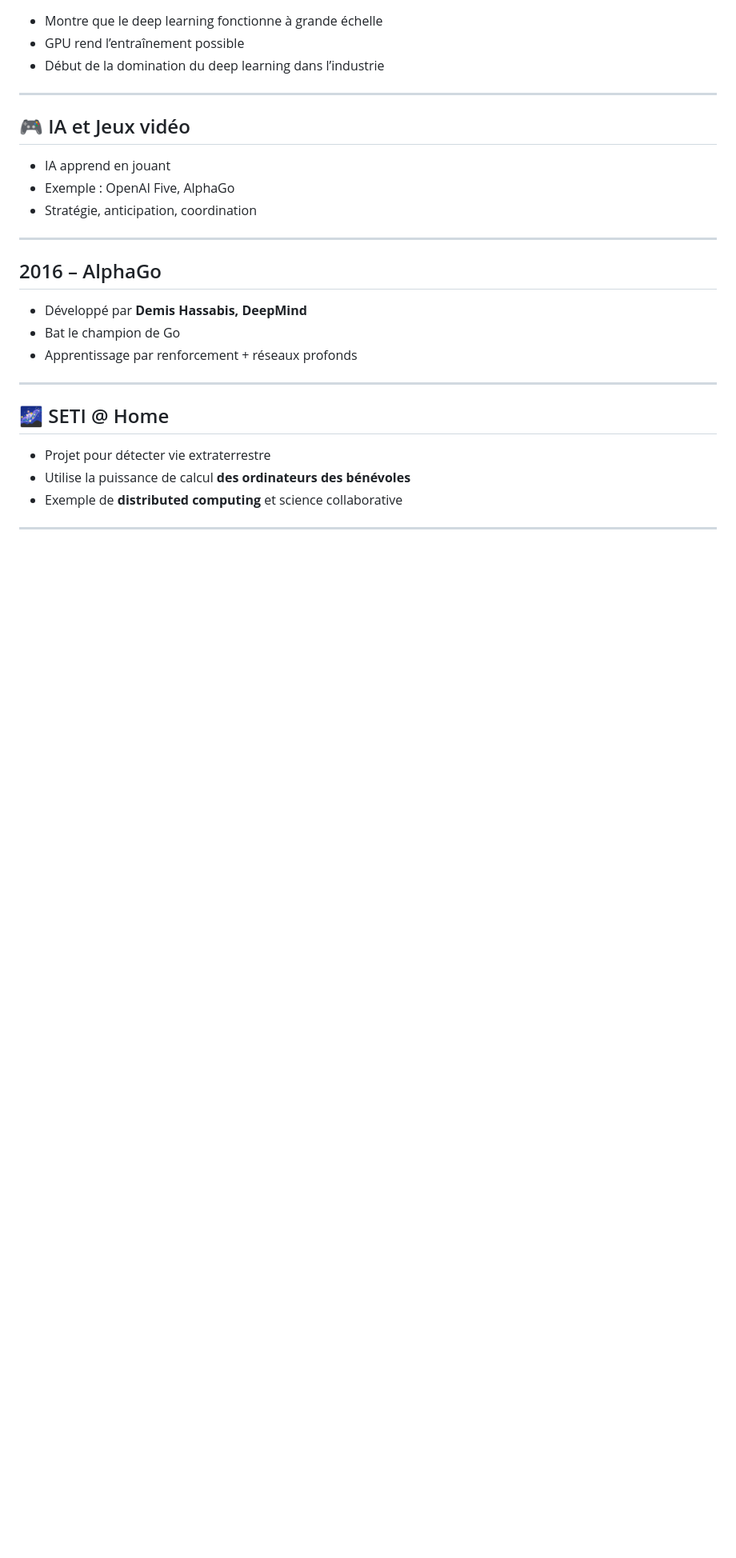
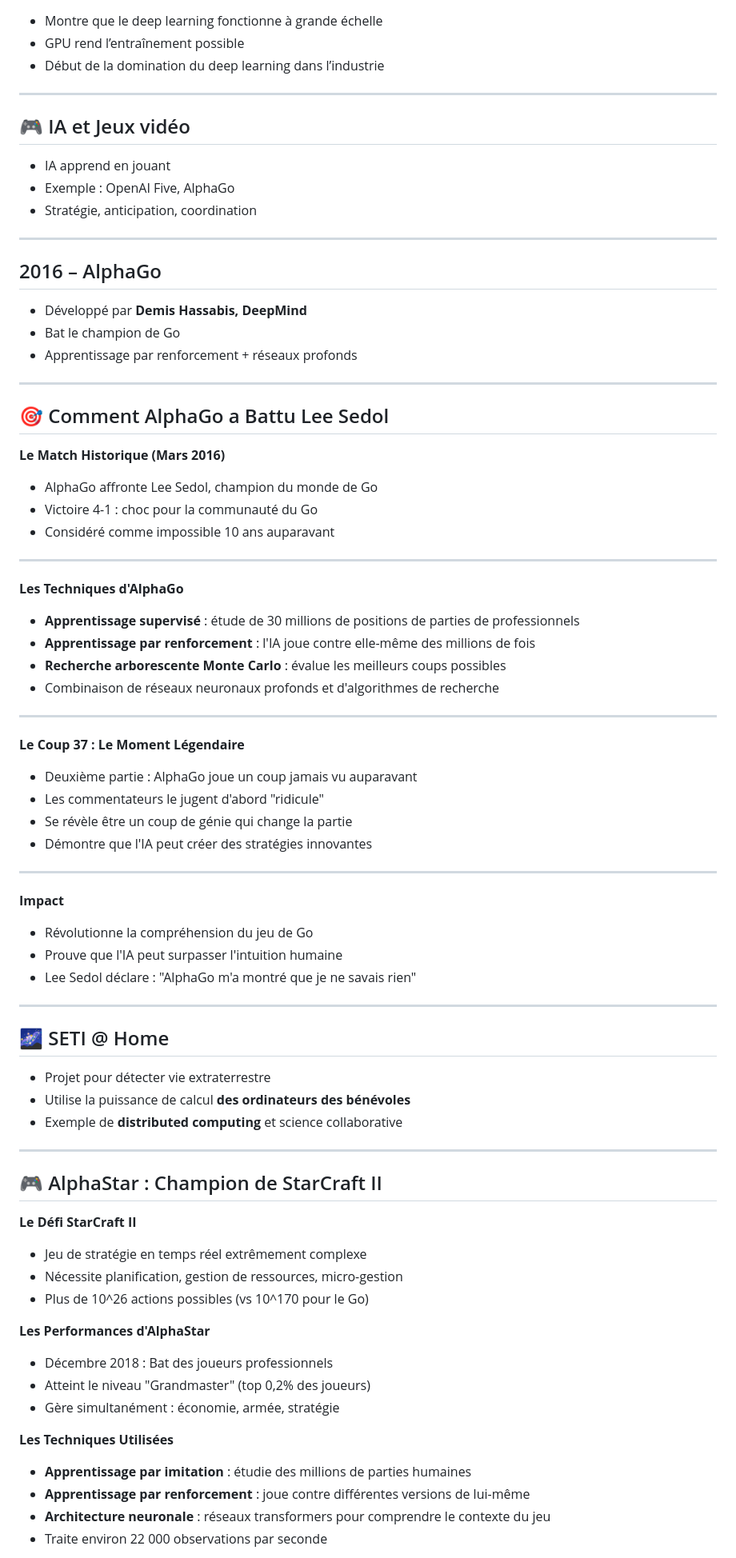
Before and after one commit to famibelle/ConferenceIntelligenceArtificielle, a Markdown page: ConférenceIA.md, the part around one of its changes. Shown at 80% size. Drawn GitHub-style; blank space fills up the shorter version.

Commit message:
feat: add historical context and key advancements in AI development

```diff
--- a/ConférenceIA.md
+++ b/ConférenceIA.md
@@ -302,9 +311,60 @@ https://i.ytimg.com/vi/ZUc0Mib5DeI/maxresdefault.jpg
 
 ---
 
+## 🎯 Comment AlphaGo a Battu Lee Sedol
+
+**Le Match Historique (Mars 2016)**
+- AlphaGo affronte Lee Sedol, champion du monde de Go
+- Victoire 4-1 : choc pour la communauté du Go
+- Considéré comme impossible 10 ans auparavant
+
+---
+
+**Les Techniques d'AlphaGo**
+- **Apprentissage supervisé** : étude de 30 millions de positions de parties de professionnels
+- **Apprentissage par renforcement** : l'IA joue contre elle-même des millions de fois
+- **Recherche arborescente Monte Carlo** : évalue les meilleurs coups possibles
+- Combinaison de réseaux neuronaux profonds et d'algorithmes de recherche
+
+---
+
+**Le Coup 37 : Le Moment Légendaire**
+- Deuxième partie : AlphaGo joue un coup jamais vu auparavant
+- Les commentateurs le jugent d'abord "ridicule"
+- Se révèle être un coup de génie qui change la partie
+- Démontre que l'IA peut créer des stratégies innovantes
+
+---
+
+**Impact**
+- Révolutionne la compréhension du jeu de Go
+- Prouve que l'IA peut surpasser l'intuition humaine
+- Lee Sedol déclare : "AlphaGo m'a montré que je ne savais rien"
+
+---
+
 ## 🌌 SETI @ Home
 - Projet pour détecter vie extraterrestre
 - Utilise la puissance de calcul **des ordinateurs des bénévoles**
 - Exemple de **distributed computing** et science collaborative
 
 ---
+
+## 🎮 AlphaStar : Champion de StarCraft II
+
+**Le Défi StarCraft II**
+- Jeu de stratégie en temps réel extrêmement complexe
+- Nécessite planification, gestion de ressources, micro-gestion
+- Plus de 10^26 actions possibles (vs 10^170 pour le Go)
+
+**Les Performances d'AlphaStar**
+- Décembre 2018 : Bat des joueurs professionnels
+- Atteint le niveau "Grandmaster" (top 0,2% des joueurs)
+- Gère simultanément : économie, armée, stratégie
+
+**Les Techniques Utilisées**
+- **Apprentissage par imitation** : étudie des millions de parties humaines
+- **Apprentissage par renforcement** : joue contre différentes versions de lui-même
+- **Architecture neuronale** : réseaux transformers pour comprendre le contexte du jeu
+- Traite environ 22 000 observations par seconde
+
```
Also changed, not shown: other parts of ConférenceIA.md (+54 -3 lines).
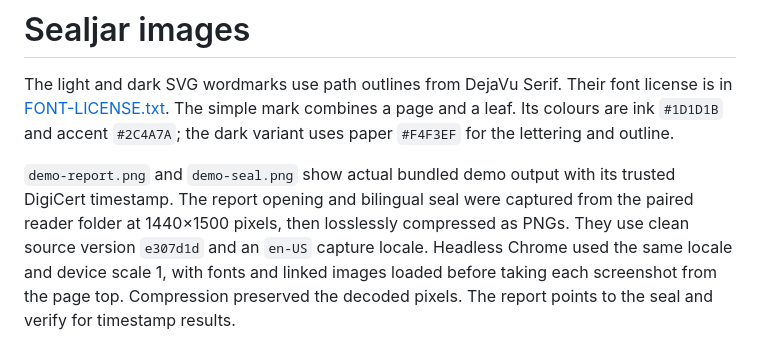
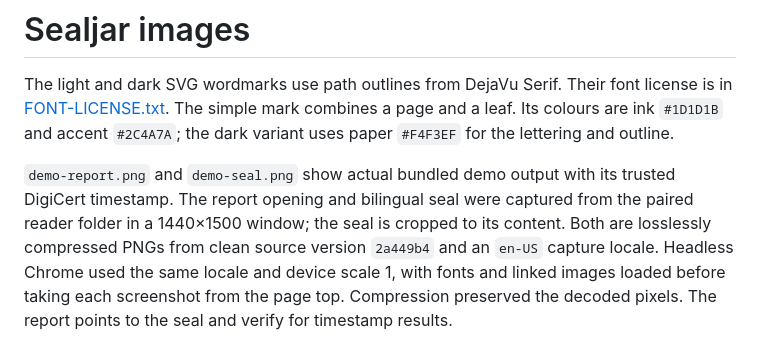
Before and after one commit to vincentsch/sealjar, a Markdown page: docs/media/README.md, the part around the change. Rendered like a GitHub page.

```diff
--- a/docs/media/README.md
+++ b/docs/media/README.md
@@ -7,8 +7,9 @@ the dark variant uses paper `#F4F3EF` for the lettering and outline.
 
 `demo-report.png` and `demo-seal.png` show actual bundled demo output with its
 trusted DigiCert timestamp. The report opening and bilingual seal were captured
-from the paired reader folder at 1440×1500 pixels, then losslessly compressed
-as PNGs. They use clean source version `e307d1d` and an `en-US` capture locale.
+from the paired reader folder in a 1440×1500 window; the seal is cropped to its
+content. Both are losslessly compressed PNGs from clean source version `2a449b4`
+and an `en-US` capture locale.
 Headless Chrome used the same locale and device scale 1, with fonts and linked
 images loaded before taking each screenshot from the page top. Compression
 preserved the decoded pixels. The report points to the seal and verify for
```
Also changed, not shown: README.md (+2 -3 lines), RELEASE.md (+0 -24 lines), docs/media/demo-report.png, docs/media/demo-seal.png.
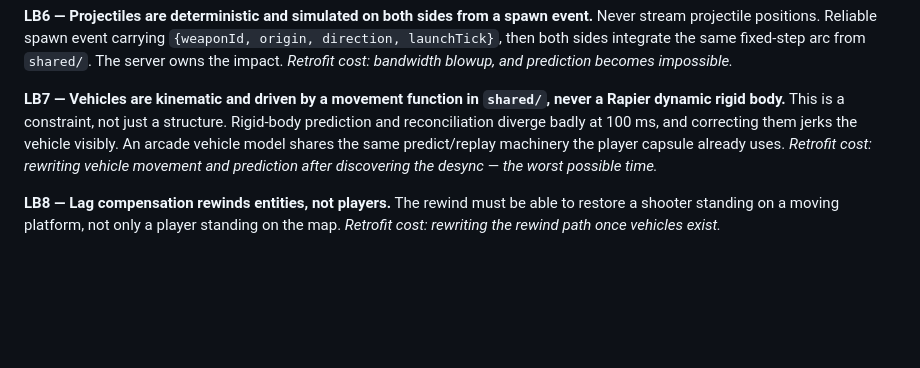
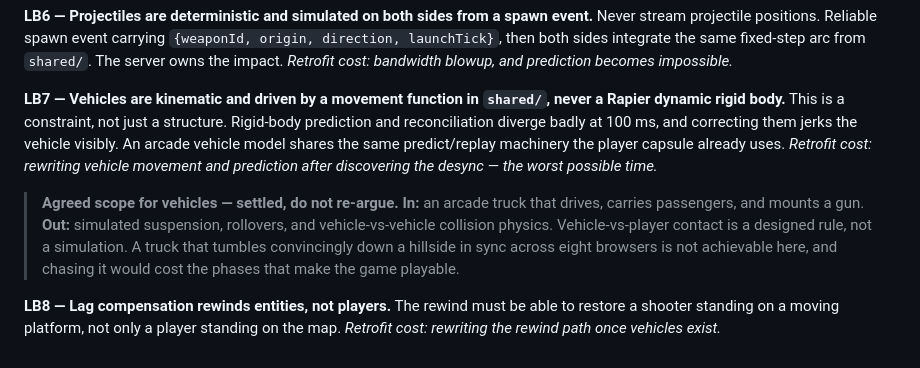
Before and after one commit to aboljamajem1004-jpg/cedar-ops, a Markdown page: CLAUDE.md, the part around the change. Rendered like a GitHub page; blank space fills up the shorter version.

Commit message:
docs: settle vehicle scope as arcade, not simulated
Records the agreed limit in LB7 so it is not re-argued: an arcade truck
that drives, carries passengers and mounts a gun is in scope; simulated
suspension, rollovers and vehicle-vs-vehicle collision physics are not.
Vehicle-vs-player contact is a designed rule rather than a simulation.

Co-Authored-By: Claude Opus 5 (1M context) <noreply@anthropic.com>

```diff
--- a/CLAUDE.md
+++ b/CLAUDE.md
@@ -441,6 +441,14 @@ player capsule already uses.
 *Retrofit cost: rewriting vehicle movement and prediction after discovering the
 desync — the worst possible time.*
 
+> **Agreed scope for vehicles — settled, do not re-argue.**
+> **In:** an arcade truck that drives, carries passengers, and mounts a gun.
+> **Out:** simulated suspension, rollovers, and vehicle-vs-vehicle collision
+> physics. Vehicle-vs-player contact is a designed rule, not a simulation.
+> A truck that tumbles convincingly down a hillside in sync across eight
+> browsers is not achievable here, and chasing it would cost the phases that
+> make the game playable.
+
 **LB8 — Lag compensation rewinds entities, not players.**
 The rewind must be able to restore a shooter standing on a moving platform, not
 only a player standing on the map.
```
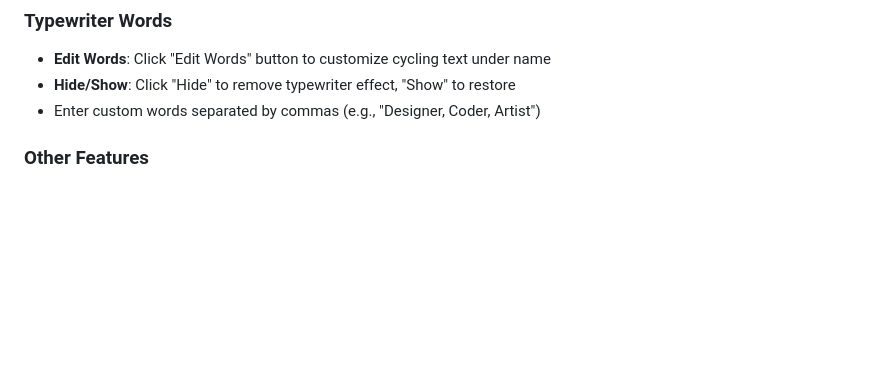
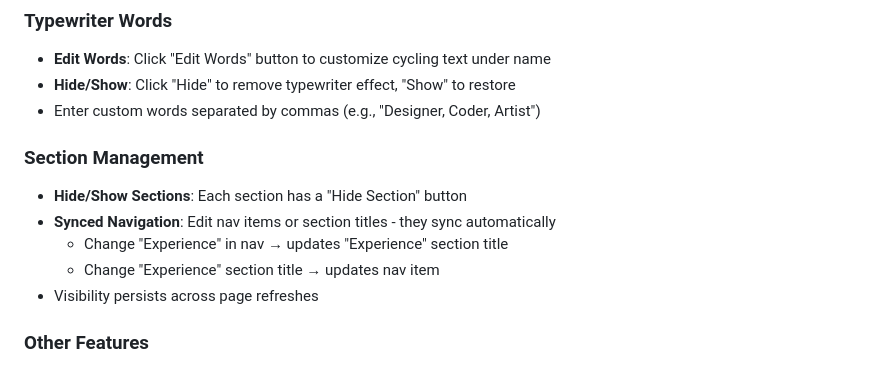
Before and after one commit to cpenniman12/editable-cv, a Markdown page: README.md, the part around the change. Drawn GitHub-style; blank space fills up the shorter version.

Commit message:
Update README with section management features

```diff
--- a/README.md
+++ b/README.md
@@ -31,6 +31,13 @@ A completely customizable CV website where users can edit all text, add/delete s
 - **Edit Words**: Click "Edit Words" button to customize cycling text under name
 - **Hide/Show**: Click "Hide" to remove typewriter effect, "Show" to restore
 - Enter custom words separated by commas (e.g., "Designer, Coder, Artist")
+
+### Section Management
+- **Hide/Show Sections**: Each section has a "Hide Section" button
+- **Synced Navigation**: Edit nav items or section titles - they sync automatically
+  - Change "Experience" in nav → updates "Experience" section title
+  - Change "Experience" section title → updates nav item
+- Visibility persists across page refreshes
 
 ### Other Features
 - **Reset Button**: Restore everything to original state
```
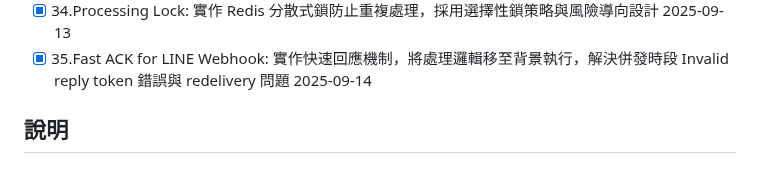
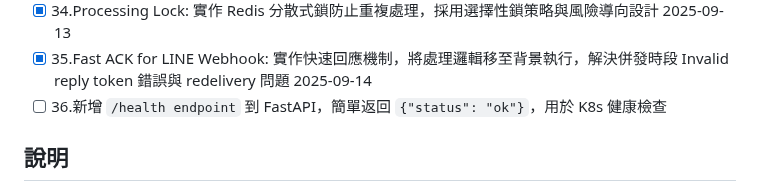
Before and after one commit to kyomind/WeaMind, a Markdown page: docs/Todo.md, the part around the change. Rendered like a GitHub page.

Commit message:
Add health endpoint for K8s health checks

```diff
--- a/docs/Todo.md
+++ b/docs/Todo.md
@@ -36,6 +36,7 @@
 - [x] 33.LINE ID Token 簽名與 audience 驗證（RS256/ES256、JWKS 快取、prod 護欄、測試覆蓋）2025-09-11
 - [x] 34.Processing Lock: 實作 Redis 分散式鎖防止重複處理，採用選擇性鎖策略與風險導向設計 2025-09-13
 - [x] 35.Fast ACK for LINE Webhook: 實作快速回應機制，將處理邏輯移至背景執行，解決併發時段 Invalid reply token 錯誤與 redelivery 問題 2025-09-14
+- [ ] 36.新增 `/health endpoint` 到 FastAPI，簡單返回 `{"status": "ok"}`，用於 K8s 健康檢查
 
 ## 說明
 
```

※ ※ ※

Only the records are wanted, copied exactly, with the pictures dropped.

Task result:
Before and after one commit to famibelle/ConferenceIntelligenceArtificielle, a Markdown page: ConférenceIA.md, the part around one of its changes. Shown at 80% size. Drawn GitHub-style; blank space fills up the shorter version.

Commit message:
feat: add historical context and key advancements in AI development

```diff
--- a/ConférenceIA.md
+++ b/ConférenceIA.md
@@ -302,9 +311,60 @@ https://i.ytimg.com/vi/ZUc0Mib5DeI/maxresdefault.jpg
 
 ---
 
+## 🎯 Comment AlphaGo a Battu Lee Sedol
+
+**Le Match Historique (Mars 2016)**
+- AlphaGo affronte Lee Sedol, champion du monde de Go
+- Victoire 4-1 : choc pour la communauté du Go
+- Considéré comme impossible 10 ans auparavant
+
+---
+
+**Les Techniques d'AlphaGo**
+- **Apprentissage supervisé** : étude de 30 millions de positions de parties de professionnels
+- **Apprentissage par renforcement** : l'IA joue contre elle-même des millions de fois
+- **Recherche arborescente Monte Carlo** : évalue les meilleurs coups possibles
+- Combinaison de réseaux neuronaux profonds et d'algorithmes de recherche
+
+---
+
+**Le Coup 37 : Le Moment Légendaire**
+- Deuxième partie : AlphaGo joue un coup jamais vu auparavant
+- Les commentateurs le jugent d'abord "ridicule"
+- Se révèle être un coup de génie qui change la partie
+- Démontre que l'IA peut créer des stratégies innovantes
+
+---
+
+**Impact**
+- Révolutionne la compréhension du jeu de Go
+- Prouve que l'IA peut surpasser l'intuition humaine
+- Lee Sedol déclare : "AlphaGo m'a montré que je ne savais rien"
+
+---
+
 ## 🌌 SETI @ Home
 - Projet pour détecter vie extraterrestre
 - Utilise la puissance de calcul **des ordinateurs des bénévoles**
 - Exemple de **distributed computing** et science collaborative
 
 ---
+
+## 🎮 AlphaStar : Champion de StarCraft II
+
+**Le Défi StarCraft II**
+- Jeu de stratégie en temps réel extrêmement complexe
+- Nécessite planification, gestion de ressources, micro-gestion
+- Plus de 10^26 actions possibles (vs 10^170 pour le Go)
+
+**Les Performances d'AlphaStar**
+- Décembre 2018 : Bat des joueurs professionnels
+- Atteint le niveau "Grandmaster" (top 0,2% des joueurs)
+- Gère simultanément : économie, armée, stratégie
+
+**Les Techniques Utilisées**
+- **Apprentissage par imitation** : étudie des millions de parties humaines
+- **Apprentissage par renforcement** : joue contre différentes versions de lui-même
+- **Architecture neuronale** : réseaux transformers pour comprendre le contexte du jeu
+- Traite environ 22 000 observations par seconde
+
```
Also changed, not shown: other parts of ConférenceIA.md (+54 -3 lines).
Before and after one commit to vincentsch/sealjar, a Markdown page: docs/media/README.md, the part around the change. Rendered like a GitHub page.

```diff
--- a/docs/media/README.md
+++ b/docs/media/README.md
@@ -7,8 +7,9 @@ the dark variant uses paper `#F4F3EF` for the lettering and outline.
 
 `demo-report.png` and `demo-seal.png` show actual bundled demo output with its
 trusted DigiCert timestamp. The report opening and bilingual seal were captured
-from the paired reader folder at 1440×1500 pixels, then losslessly compressed
-as PNGs. They use clean source version `e307d1d` and an `en-US` capture locale.
+from the paired reader folder in a 1440×1500 window; the seal is cropped to its
+content. Both are losslessly compressed PNGs from clean source version `2a449b4`
+and an `en-US` capture locale.
 Headless Chrome used the same locale and device scale 1, with fonts and linked
 images loaded before taking each screenshot from the page top. Compression
 preserved the decoded pixels. The report points to the seal and verify for
```
Also changed, not shown: README.md (+2 -3 lines), RELEASE.md (+0 -24 lines), docs/media/demo-report.png, docs/media/demo-seal.png.
Before and after one commit to aboljamajem1004-jpg/cedar-ops, a Markdown page: CLAUDE.md, the part around the change. Rendered like a GitHub page; blank space fills up the shorter version.

Commit message:
docs: settle vehicle scope as arcade, not simulated
Records the agreed limit in LB7 so it is not re-argued: an arcade truck
that drives, carries passengers and mounts a gun is in scope; simulated
suspension, rollovers and vehicle-vs-vehicle collision physics are not.
Vehicle-vs-player contact is a designed rule rather than a simulation.

Co-Authored-By: Claude Opus 5 (1M context) <noreply@anthropic.com>

```diff
--- a/CLAUDE.md
+++ b/CLAUDE.md
@@ -441,6 +441,14 @@ player capsule already uses.
 *Retrofit cost: rewriting vehicle movement and prediction after discovering the
 desync — the worst possible time.*
 
+> **Agreed scope for vehicles — settled, do not re-argue.**
+> **In:** an arcade truck that drives, carries passengers, and mounts a gun.
+> **Out:** simulated suspension, rollovers, and vehicle-vs-vehicle collision
+> physics. Vehicle-vs-player contact is a designed rule, not a simulation.
+> A truck that tumbles convincingly down a hillside in sync across eight
+> browsers is not achievable here, and chasing it would cost the phases that
+> make the game playable.
+
 **LB8 — Lag compensation rewinds entities, not players.**
 The rewind must be able to restore a shooter standing on a moving platform, not
 only a player standing on the map.
```
Before and after one commit to cpenniman12/editable-cv, a Markdown page: README.md, the part around the change. Drawn GitHub-style; blank space fills up the shorter version.

Commit message:
Update README with section management features

```diff
--- a/README.md
+++ b/README.md
@@ -31,6 +31,13 @@ A completely customizable CV website where users can edit all text, add/delete s
 - **Edit Words**: Click "Edit Words" button to customize cycling text under name
 - **Hide/Show**: Click "Hide" to remove typewriter effect, "Show" to restore
 - Enter custom words separated by commas (e.g., "Designer, Coder, Artist")
+
+### Section Management
+- **Hide/Show Sections**: Each section has a "Hide Section" button
+- **Synced Navigation**: Edit nav items or section titles - they sync automatically
+  - Change "Experience" in nav → updates "Experience" section title
+  - Change "Experience" section title → updates nav item
+- Visibility persists across page refreshes
 
 ### Other Features
 - **Reset Button**: Restore everything to original state
```
Before and after one commit to kyomind/WeaMind, a Markdown page: docs/Todo.md, the part around the change. Rendered like a GitHub page.

Commit message:
Add health endpoint for K8s health checks

```diff
--- a/docs/Todo.md
+++ b/docs/Todo.md
@@ -36,6 +36,7 @@
 - [x] 33.LINE ID Token 簽名與 audience 驗證（RS256/ES256、JWKS 快取、prod 護欄、測試覆蓋）2025-09-11
 - [x] 34.Processing Lock: 實作 Redis 分散式鎖防止重複處理，採用選擇性鎖策略與風險導向設計 2025-09-13
 - [x] 35.Fast ACK for LINE Webhook: 實作快速回應機制，將處理邏輯移至背景執行，解決併發時段 Invalid reply token 錯誤與 redelivery 問題 2025-09-14
+- [ ] 36.新增 `/health endpoint` 到 FastAPI，簡單返回 `{"status": "ok"}`，用於 K8s 健康檢查
 
 ## 說明
 
```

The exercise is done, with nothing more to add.